AT LEAST 47 OFFICERS WOUNDED, 60 ARRESTED IN VIOLENT PROTESTS
60 ARRESTED IN VIOLENT PROTESTS
Angered by the slaying of Solomon Tekah on Sunday, thousands of protesters from the Ethiopian-Israeli community, and others, took to major roads and junctions around the country on Tuesday.
BY JEREMY SHARON JULY 2, 2019 23:00
4 minute read.
Angered by the killing of Solomon Tekah on Sunday, thousands of protesters from the Ethiopian-Israeli community and others took to major roads and junctions on Tuesday to protest excessive police force directed at the community. At the end of the day of violence, Police were reporting that some 47 officers were wounded and 60 people arrested during the protests.
The country was brought to a standstill, with some of the biggest highways, such as the Trans-Israel Highway and Route 4, the Coastal Road and the Ayalon all suffering closures in part, leading to massive traffic jams around the country. On the 431 highway close to Ramle a car being driven at high speed hit a protestor without stopping. The protestor was taken to hospital in moderate condition.
The police said that they initially refrained from dispersing the protests and street blockades, but that when the protests became violent, including the throwing of stones, petrol bombs, burning tires and attacks against police personnel, they were forced to act.
Prime Minister Benjamin Netanyahu called on protestors to halt blocking the roads, saying that he knew there were “problems that still need to be solved” which he said would be addressed, but that the rule of law must be preserved.
In some locations where protesters blocked the roads, there was a noticeable absence of police and of any efforts to remove the protesters for several hours, apparently out of a concern not to create further confrontation between the Ethiopian-Israeli community and the police.
In other locations however, such as Kiryat Ata, protesters threw stones and set fire to a vehicle and tires, and 19 protesters were arrested. Fires were set at other junctions as well.
In Kiryat Ata, a vehicle was set ablaze at a major junction, while the Azrieli junction in Tel Aviv was blocked by protesters. The Yokne’am junction was also blocked as well as other roads in Netanya, Ashkelon, Jerusalem and many other locations during the evening.

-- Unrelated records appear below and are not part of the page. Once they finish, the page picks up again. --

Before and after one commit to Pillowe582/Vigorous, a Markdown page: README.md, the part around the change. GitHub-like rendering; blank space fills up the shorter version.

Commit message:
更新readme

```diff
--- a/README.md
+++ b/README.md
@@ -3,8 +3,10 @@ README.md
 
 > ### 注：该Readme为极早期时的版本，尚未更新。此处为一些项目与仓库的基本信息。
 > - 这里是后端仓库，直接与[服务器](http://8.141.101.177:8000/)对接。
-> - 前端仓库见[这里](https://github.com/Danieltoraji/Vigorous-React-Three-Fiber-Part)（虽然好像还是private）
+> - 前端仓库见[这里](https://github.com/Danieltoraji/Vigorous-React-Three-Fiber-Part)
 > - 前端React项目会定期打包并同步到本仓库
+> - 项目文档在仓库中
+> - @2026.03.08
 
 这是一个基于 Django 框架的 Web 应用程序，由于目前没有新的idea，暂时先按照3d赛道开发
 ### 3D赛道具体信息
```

The police said on Tuesday its investigation into the circumstances in which 18-year-old Tekah was killed was being conducted in a “thorough and comprehensive” manner, although the police statement said the court had issued a gag-order over details of the inquest.

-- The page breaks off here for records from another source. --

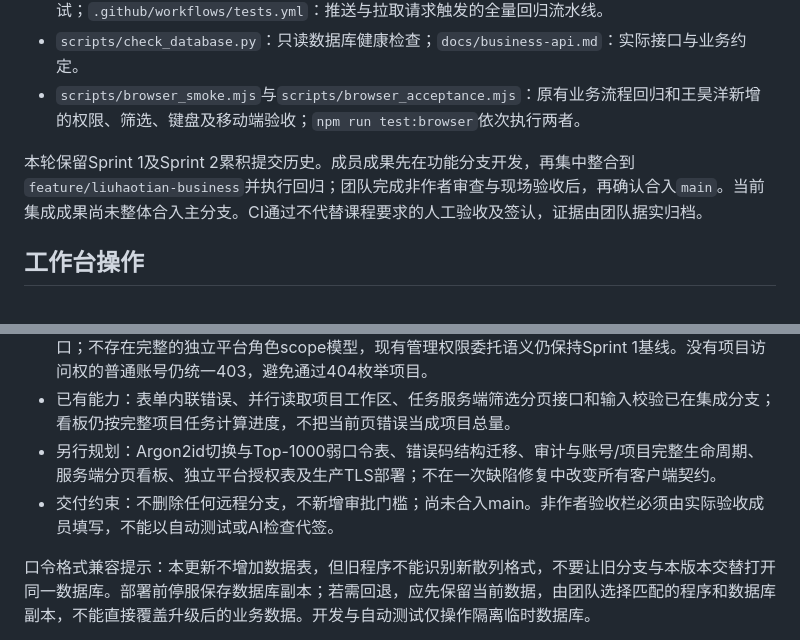
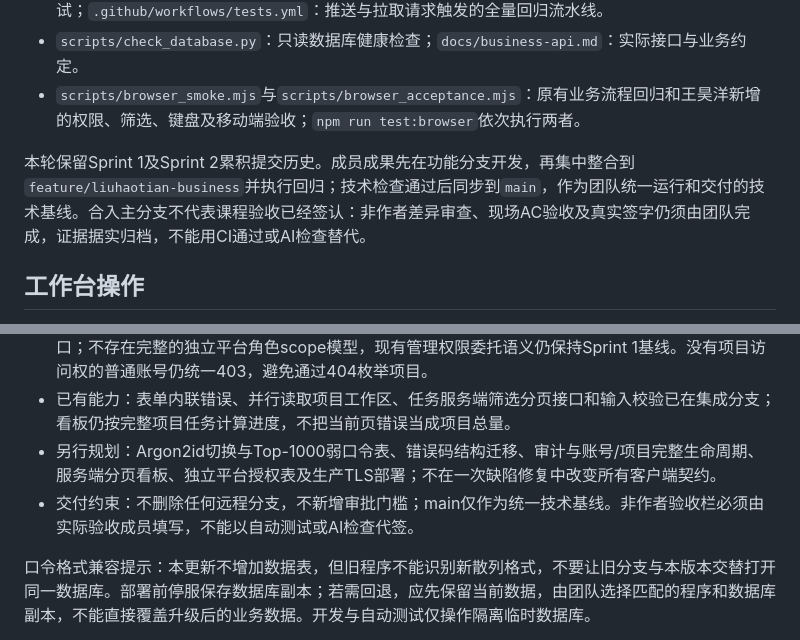
Before and after one commit to Jorungandr/aimanager-sprint1, a Markdown page: README.md, 2 parts joined by grey strips. Drawn GitHub-style.

Commit message:
docs: distinguish main technical baseline from pending course sign-off

```diff
--- a/README.md
+++ b/README.md
@@ -45,7 +45,7 @@ python -m unittest discover -s tests -v
 - `scripts/check_database.py`：只读数据库健康检查；`docs/business-api.md`：实际接口与业务约定。
 - `scripts/browser_smoke.mjs`与`scripts/browser_acceptance.mjs`：原有业务流程回归和王昊洋新增的权限、筛选、键盘及移动端验收；`npm run test:browser`依次执行两者。
 
-本轮保留Sprint 1及Sprint 2累积提交历史。成员成果先在功能分支开发，再集中整合到`feature/liuhaotian-business`并执行回归；团队完成非作者审查与现场验收后，再确认合入`main`。当前集成成果尚未整体合入主分支。CI通过不代替课程要求的人工验收及签认，证据由团队据实归档。
+本轮保留Sprint 1及Sprint 2累积提交历史。成员成果先在功能分支开发，再集中整合到`feature/liuhaotian-business`并执行回归；技术检查通过后同步到`main`，作为团队统一运行和交付的技术基线。合入主分支不代表课程验收已经签认：非作者差异审查、现场AC验收及真实签字仍须由团队完成，证据据实归档，不能用CI通过或AI检查替代。
 
 ## 工作台操作
 
@@ -89,7 +89,7 @@ python scripts/check_database.py "数据库副本路径"
 - 部分落实：会话数量、摘要、轮换和重启失效已有回归，未实现SQLite会话持久化及账号生命周期接口；不存在完整的独立平台角色scope模型，现有管理权限委托语义仍保持Sprint 1基线。没有项目访问权的普通账号仍统一403，避免通过404枚举项目。
 - 已有能力：表单内联错误、并行读取项目工作区、任务服务端筛选分页接口和输入校验已在集成分支；看板仍按完整项目任务计算进度，不把当前页错误当成项目总量。
 - 另行规划：Argon2id切换与Top-1000弱口令表、错误码结构迁移、审计与账号/项目完整生命周期、服务端分页看板、独立平台授权表及生产TLS部署；不在一次缺陷修复中改变所有客户端契约。
-- 交付约束：不删除任何远程分支，不新增审批门槛；尚未合入main。非作者验收栏必须由实际验收成员填写，不能以自动测试或AI检查代签。
+- 交付约束：不删除任何远程分支，不新增审批门槛；main仅作为统一技术基线。非作者验收栏必须由实际验收成员填写，不能以自动测试或AI检查代签。
 
 口令格式兼容提示：本更新不增加数据表，但旧程序不能识别新散列格式，不要让旧分支与本版本交替打开同一数据库。部署前停服保存数据库副本；若需回退，应先保留当前数据，由团队选择匹配的程序和数据库副本，不能直接覆盖升级后的业务数据。开发与自动测试仅操作隔离临时数据库。
 
```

Tekah was shot and killed by an off-duty police officer on Sunday.
The police and the lawyer of the police officer involved has claimed that his life had been endangered by rocks thrown by youths, while members of the Ethiopian community have asserted that Tekah’s death is the latest in a series of incidents of excessive police force against the community.
According to Walla, in a call to the 100 emergency police line made by the officer four minutes before he shot Tekah, he reported that stones were being thrown at him and that he was being attacked, and he requested urgent police assistance.
The policeman himself was injured during the incident and was treated and released Monday night from the Carmel Medical Center in Haifa.
Earlier on Tuesday, hundreds of mourners attended the funeral of Tekah in the Haifa suburb of Kiryat Haim, where Tekah’s father spoke tearfully of his son and demanded an independent investigation into his death.
With heart-wrenching words, interpreted from Amharic by a friend of the family, Solomon’s father, Varkah Tekah, asked his son for forgiveness for not being there to defend him.
“We want to request forgiveness from Solomon,” he said tearfully. “We weren’t there to defend him when the police killed him.
“We didn’t come to Israel for our children to be murdered. We will not pay the expensive price of our children dying young. Why are we burying a child?
“This man is a murderer,” said Tekah’s father of the officer who killed him. “How did he kill my son in cold blood? He was a child.”
Tekah said specifically that the body to carry out the investigation should not be the Department for the Investigation of Police (DIP), which the Ethiopian-Israeli community has accused of sweeping under the carpet incidents of police violence against it.
“We came [to Israel] because of Zionism, this is also our country, we are soldiers and police officers and we never killed anyone in cold blood. We demand that justice and the law is done.”
During the funeral procession Tekah fainted and required medical assistance.
Numerous members of the Ethiopian-Israeli community have condemned the DIP for failing to punish other officers who have in the past killed members of the community, or acted with excessive force towards them.
MK Gadi Yevarkan – who is from the Ethiopian-Israeli community and gave a eulogy at the funeral – said it was “impossible to describe” the sadness he felt, and said he could not offer words of hope.
“Everything is not okay, nothing is okay,” he said. “I want to promise that Solomon is the last one, but I think we will meet again at another funeral.
“The people who should give eulogies are the leaders of the country. Every mother [from the Ethiopian-Israeli community] worries whenever her children go out at night that they will encounter a police officer. Every mother in Israel should therefore go and protest Solomon’s death.”